## THE DATA
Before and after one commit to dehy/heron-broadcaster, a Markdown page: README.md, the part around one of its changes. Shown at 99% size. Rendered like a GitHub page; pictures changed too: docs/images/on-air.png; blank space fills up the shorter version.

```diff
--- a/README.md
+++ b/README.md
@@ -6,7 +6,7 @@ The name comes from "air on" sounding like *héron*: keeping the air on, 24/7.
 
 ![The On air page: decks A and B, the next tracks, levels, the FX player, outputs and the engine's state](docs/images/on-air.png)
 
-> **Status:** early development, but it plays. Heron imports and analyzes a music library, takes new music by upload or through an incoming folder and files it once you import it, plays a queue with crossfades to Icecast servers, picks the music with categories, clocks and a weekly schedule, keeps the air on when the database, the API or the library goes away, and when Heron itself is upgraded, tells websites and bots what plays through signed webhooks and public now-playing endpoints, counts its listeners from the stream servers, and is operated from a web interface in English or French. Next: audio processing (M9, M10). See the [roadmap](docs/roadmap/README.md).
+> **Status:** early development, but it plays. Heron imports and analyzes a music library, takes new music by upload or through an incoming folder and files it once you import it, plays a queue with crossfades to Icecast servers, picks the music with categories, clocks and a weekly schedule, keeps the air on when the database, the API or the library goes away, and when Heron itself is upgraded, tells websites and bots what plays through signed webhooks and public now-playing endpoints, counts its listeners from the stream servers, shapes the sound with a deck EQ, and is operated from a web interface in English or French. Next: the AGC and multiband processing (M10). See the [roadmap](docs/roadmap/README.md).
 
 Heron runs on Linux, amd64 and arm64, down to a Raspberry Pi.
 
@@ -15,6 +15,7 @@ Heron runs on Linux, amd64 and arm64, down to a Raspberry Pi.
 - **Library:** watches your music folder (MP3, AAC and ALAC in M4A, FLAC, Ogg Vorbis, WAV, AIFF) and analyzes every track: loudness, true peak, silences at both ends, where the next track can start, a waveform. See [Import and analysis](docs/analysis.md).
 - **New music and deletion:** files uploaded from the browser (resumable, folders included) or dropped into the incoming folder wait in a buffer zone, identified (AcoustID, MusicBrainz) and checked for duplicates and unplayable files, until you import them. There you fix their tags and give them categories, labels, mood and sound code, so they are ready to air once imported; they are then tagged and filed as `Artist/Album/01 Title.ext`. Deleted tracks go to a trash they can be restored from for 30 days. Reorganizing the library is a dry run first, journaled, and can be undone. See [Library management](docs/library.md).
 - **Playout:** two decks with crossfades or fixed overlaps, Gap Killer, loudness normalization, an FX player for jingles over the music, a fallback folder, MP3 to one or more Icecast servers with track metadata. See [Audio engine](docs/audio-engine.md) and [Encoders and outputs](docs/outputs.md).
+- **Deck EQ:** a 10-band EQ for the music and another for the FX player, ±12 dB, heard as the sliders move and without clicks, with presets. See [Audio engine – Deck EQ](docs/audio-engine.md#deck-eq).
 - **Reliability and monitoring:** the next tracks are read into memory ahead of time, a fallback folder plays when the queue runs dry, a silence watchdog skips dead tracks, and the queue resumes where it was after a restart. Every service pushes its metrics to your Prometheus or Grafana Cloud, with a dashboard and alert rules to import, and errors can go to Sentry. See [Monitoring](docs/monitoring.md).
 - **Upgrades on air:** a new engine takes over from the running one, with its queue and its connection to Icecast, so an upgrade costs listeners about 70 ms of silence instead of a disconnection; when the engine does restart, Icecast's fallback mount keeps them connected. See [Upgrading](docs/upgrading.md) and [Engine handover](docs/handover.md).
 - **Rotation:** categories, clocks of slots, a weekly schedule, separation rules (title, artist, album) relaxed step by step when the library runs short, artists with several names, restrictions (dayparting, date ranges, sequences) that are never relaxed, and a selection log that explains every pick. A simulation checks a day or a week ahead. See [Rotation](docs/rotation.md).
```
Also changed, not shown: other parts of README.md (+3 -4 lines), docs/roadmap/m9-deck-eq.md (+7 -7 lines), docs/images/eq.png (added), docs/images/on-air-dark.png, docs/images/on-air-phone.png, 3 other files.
...
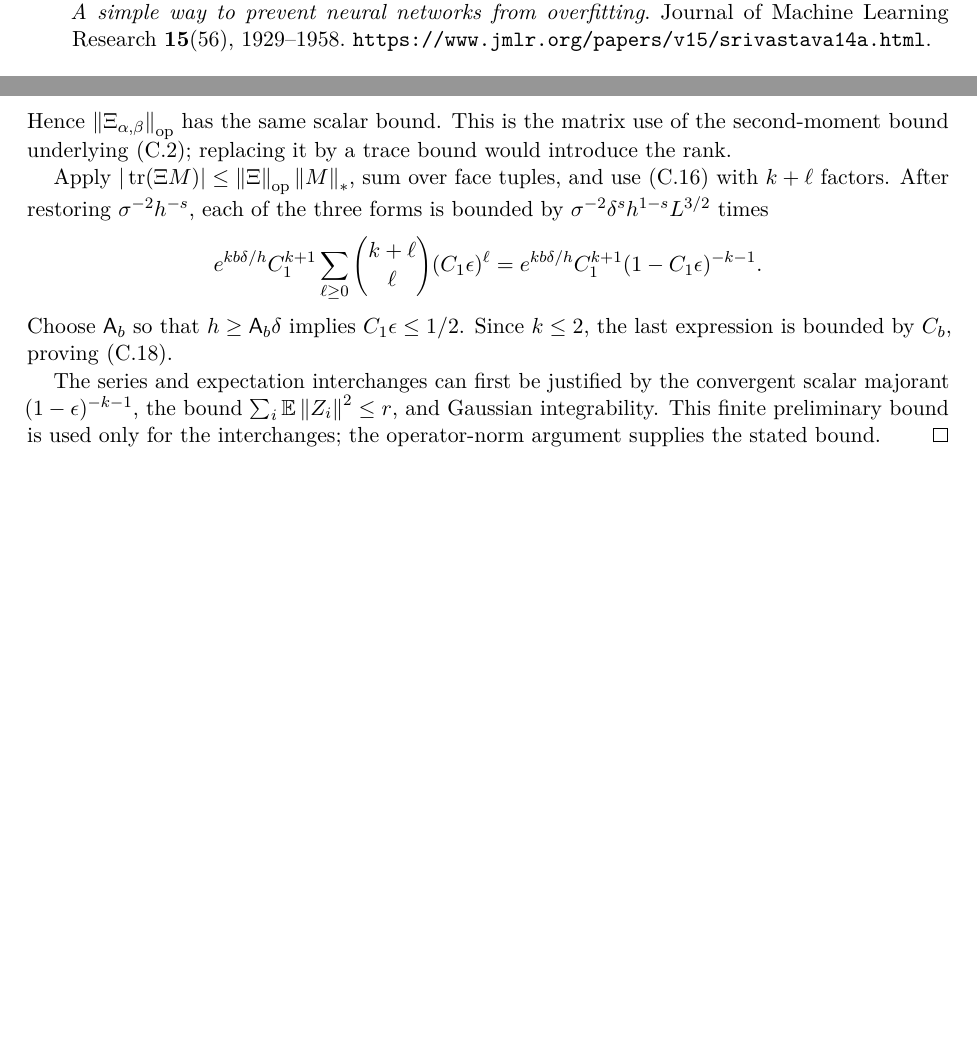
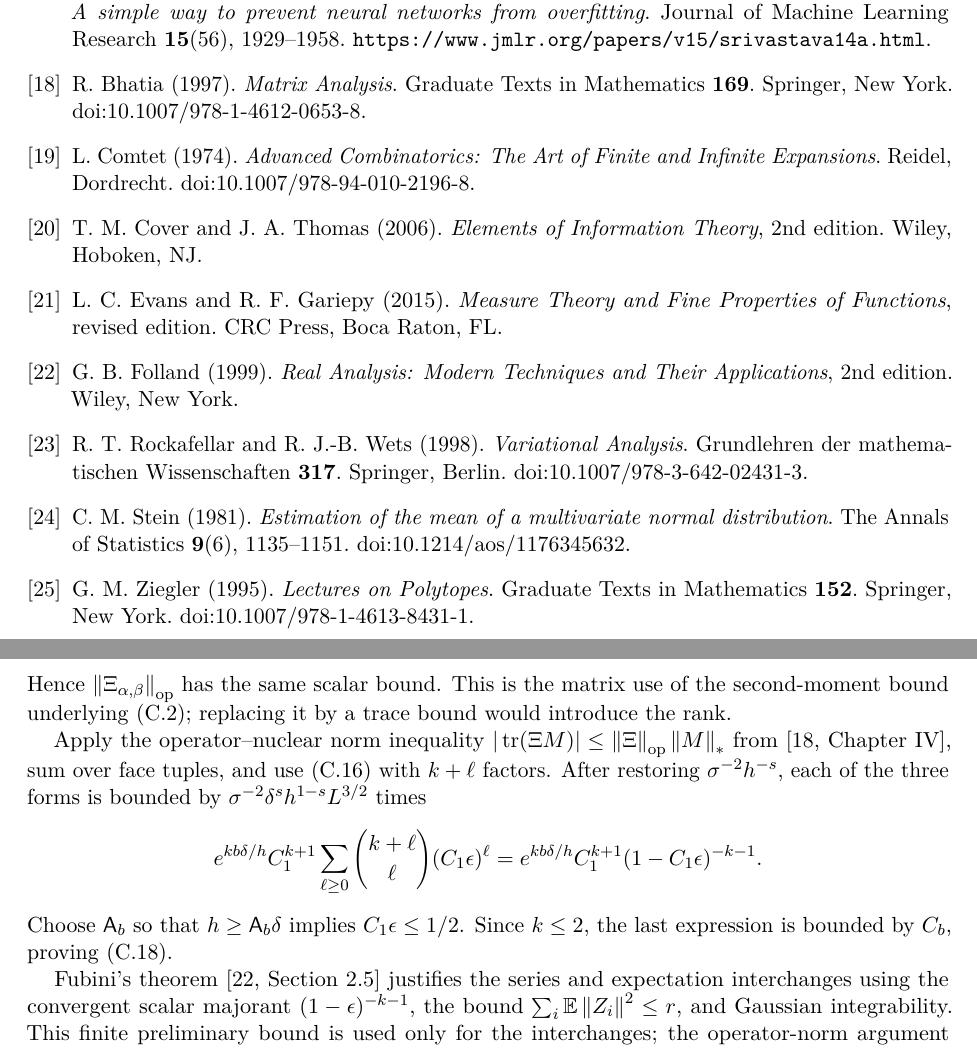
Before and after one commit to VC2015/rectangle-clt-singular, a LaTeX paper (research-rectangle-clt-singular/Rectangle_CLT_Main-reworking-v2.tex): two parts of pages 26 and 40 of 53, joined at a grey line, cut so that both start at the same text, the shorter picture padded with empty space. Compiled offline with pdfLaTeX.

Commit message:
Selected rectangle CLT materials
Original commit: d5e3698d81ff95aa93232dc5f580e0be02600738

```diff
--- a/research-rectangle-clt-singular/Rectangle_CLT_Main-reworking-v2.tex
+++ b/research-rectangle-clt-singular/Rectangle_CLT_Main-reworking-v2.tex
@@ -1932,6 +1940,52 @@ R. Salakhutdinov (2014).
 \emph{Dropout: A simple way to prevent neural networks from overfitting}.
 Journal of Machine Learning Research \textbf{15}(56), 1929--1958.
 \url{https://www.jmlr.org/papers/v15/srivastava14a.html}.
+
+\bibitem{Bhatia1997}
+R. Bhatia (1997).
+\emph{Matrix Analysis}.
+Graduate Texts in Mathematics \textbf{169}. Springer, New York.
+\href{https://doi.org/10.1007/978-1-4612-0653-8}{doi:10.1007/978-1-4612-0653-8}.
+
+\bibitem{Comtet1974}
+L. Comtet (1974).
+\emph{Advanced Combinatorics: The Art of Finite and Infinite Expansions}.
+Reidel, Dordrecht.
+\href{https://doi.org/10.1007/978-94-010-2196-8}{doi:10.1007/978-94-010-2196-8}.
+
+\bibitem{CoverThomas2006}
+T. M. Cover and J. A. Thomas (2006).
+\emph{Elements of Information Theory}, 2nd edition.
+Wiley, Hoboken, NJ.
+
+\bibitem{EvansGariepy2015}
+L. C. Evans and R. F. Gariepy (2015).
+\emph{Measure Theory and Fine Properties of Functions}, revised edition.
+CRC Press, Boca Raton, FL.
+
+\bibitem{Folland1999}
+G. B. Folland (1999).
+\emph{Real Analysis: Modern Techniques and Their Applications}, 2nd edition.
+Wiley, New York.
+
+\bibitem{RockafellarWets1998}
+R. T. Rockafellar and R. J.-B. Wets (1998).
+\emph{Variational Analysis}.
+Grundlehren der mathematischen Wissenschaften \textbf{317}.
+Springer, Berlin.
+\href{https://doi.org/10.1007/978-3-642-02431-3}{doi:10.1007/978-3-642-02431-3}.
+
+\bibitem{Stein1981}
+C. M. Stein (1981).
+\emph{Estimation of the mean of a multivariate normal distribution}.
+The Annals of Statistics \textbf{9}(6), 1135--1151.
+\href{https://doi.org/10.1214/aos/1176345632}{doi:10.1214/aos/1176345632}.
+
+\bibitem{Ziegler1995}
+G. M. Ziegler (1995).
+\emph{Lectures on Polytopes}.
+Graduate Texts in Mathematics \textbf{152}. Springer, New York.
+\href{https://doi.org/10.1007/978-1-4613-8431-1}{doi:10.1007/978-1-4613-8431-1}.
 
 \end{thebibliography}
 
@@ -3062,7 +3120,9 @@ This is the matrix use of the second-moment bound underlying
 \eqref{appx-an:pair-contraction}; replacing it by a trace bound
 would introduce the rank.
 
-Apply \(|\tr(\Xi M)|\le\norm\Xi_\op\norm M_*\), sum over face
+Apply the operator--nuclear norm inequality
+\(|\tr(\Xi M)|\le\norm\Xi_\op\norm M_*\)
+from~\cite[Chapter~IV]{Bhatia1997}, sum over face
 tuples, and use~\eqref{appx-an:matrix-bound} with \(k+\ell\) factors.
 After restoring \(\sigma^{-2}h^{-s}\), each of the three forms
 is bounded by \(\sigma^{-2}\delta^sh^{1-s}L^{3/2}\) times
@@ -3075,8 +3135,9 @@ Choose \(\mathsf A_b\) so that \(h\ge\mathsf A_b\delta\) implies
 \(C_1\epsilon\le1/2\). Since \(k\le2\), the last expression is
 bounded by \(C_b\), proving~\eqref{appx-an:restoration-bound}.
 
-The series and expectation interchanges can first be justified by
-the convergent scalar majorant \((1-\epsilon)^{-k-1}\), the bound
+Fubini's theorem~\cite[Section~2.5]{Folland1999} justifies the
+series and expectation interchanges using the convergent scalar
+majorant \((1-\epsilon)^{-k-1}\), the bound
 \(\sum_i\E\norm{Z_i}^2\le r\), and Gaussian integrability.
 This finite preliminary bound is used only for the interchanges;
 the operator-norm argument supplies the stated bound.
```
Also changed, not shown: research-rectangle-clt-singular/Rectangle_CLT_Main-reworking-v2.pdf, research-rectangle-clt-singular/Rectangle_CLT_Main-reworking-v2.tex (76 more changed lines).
...
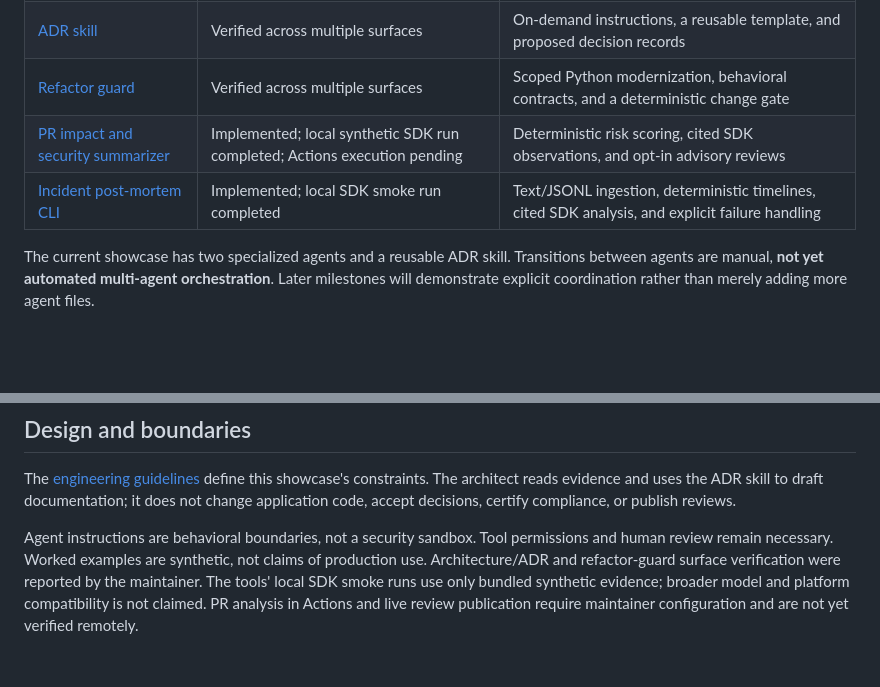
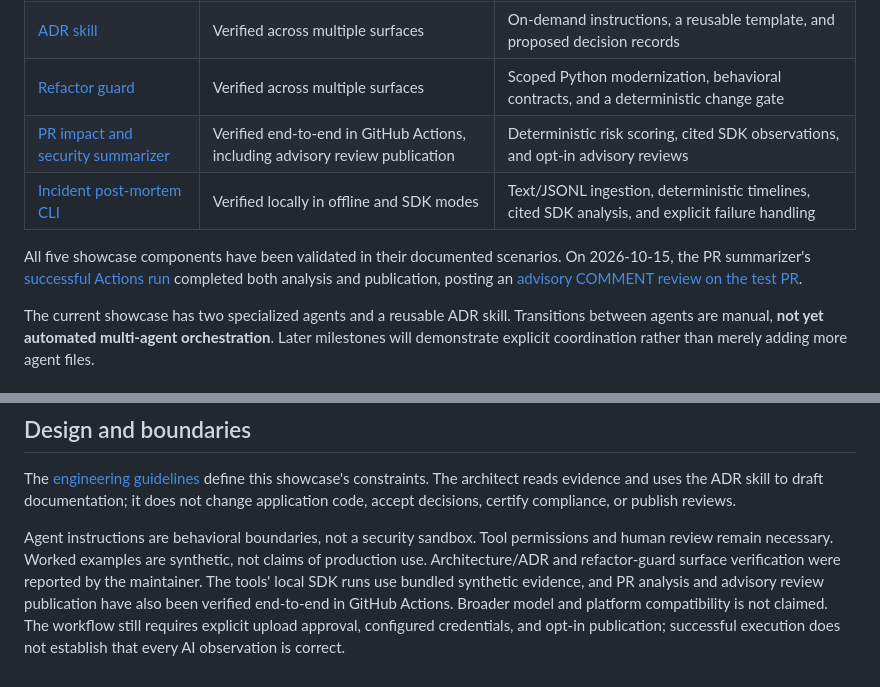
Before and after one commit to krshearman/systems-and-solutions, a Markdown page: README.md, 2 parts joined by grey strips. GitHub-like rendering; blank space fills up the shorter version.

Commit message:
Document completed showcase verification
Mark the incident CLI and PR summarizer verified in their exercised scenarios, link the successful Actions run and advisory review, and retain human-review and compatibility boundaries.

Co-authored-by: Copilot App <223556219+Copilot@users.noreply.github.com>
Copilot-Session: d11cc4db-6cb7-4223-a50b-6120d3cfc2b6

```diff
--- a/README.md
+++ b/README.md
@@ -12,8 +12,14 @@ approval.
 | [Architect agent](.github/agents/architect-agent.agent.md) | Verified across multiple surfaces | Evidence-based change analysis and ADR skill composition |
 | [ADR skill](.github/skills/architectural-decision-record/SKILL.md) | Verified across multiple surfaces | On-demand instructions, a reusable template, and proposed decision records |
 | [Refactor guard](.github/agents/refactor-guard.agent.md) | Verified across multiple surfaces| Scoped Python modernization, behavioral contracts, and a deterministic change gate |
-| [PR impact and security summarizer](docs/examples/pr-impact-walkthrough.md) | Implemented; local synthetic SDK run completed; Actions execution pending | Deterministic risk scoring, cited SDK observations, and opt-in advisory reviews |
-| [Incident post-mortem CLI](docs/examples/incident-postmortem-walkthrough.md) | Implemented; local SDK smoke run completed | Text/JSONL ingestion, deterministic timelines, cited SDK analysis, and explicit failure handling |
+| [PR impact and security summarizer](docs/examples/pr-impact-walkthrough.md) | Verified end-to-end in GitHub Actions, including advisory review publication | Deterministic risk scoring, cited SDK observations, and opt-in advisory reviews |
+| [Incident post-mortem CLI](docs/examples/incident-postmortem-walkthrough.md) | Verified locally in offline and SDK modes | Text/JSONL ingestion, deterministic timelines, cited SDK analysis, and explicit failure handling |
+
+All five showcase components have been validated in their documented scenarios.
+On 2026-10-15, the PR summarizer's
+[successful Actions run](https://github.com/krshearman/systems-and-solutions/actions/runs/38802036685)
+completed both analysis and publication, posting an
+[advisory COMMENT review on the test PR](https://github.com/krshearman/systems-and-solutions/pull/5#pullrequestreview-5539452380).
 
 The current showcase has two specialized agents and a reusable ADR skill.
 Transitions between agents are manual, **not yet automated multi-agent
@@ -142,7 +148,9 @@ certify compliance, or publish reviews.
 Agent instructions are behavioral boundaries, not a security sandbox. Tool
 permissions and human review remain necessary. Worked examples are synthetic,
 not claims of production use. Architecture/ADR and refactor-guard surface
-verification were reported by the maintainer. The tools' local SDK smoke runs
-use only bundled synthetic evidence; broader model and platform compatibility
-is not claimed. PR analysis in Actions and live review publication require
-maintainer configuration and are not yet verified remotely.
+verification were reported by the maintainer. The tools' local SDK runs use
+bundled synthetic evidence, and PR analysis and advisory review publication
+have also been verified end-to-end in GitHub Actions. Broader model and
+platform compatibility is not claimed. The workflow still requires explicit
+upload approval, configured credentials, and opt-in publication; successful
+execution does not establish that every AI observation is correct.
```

## PROBLEM DETAILS
Across the material above, how many lines contain the string "reusable"? The reply should be that number alone.

## REPLY
2